Data to process -
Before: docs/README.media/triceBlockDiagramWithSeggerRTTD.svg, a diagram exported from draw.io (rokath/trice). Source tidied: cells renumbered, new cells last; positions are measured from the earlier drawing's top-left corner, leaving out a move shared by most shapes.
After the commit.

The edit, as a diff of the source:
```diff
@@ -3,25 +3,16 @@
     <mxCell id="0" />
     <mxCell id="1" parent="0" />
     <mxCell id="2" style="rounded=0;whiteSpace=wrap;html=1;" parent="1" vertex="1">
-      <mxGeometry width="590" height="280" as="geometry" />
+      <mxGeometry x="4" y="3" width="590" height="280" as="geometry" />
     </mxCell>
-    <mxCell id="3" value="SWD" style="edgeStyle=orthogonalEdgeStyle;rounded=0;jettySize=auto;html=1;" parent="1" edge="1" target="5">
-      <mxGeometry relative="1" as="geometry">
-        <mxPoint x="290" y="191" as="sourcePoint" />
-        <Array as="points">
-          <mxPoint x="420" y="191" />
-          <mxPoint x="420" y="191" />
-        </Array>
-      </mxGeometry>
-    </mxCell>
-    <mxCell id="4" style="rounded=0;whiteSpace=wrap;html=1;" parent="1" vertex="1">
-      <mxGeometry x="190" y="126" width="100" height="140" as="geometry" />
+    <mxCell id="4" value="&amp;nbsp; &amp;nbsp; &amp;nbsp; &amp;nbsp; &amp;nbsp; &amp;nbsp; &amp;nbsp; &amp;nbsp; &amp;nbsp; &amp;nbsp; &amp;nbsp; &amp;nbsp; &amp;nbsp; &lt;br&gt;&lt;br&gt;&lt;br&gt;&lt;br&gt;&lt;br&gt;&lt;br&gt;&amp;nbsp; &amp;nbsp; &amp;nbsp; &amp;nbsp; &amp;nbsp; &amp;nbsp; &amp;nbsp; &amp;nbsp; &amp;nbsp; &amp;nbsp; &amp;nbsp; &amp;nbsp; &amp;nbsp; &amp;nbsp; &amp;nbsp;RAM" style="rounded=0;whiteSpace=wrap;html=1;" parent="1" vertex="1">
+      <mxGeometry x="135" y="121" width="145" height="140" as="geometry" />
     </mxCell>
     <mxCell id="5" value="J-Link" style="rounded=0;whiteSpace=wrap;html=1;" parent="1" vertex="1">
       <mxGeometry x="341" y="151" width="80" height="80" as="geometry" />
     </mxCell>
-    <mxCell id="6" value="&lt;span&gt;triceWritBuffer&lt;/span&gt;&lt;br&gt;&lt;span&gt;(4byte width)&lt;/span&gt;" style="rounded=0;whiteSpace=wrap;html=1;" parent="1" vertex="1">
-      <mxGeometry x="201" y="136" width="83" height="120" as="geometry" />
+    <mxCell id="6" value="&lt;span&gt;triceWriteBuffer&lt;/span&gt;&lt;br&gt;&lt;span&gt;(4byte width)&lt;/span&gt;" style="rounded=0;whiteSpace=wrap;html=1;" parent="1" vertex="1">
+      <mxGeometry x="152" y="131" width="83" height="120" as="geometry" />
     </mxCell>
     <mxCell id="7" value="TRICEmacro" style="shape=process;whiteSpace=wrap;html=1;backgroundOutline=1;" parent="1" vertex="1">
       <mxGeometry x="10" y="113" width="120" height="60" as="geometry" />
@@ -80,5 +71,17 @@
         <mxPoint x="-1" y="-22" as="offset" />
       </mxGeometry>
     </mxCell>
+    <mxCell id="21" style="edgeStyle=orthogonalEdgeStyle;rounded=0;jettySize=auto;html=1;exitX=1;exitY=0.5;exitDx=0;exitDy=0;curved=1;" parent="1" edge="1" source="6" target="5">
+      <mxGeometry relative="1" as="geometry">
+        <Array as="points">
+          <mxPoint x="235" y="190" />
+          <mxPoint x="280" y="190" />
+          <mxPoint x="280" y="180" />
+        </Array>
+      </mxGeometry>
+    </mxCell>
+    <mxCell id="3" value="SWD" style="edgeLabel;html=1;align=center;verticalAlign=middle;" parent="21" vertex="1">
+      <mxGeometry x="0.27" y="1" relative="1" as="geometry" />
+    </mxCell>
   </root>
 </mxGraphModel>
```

What to do - Using the records above, select and copy every line that has the word "width".

Finished task -
-      <mxGeometry width="590" height="280" as="geometry" />
+      <mxGeometry x="4" y="3" width="590" height="280" as="geometry" />
-      <mxGeometry x="190" y="126" width="100" height="140" as="geometry" />
+      <mxGeometry x="135" y="121" width="145" height="140" as="geometry" />
       <mxGeometry x="341" y="151" width="80" height="80" as="geometry" />
-    <mxCell id="6" value="&lt;span&gt;triceWritBuffer&lt;/span&gt;&lt;br&gt;&lt;span&gt;(4byte width)&lt;/span&gt;" style="rounded=0;whiteSpace=wrap;html=1;" parent="1" vertex="1">
-      <mxGeometry x="201" y="136" width="83" height="120" as="geometry" />
+    <mxCell id="6" value="&lt;span&gt;triceWriteBuffer&lt;/span&gt;&lt;br&gt;&lt;span&gt;(4byte width)&lt;/span&gt;" style="rounded=0;whiteSpace=wrap;html=1;" parent="1" vertex="1">
+      <mxGeometry x="152" y="131" width="83" height="120" as="geometry" />
       <mxGeometry x="10" y="113" width="120" height="60" as="geometry" />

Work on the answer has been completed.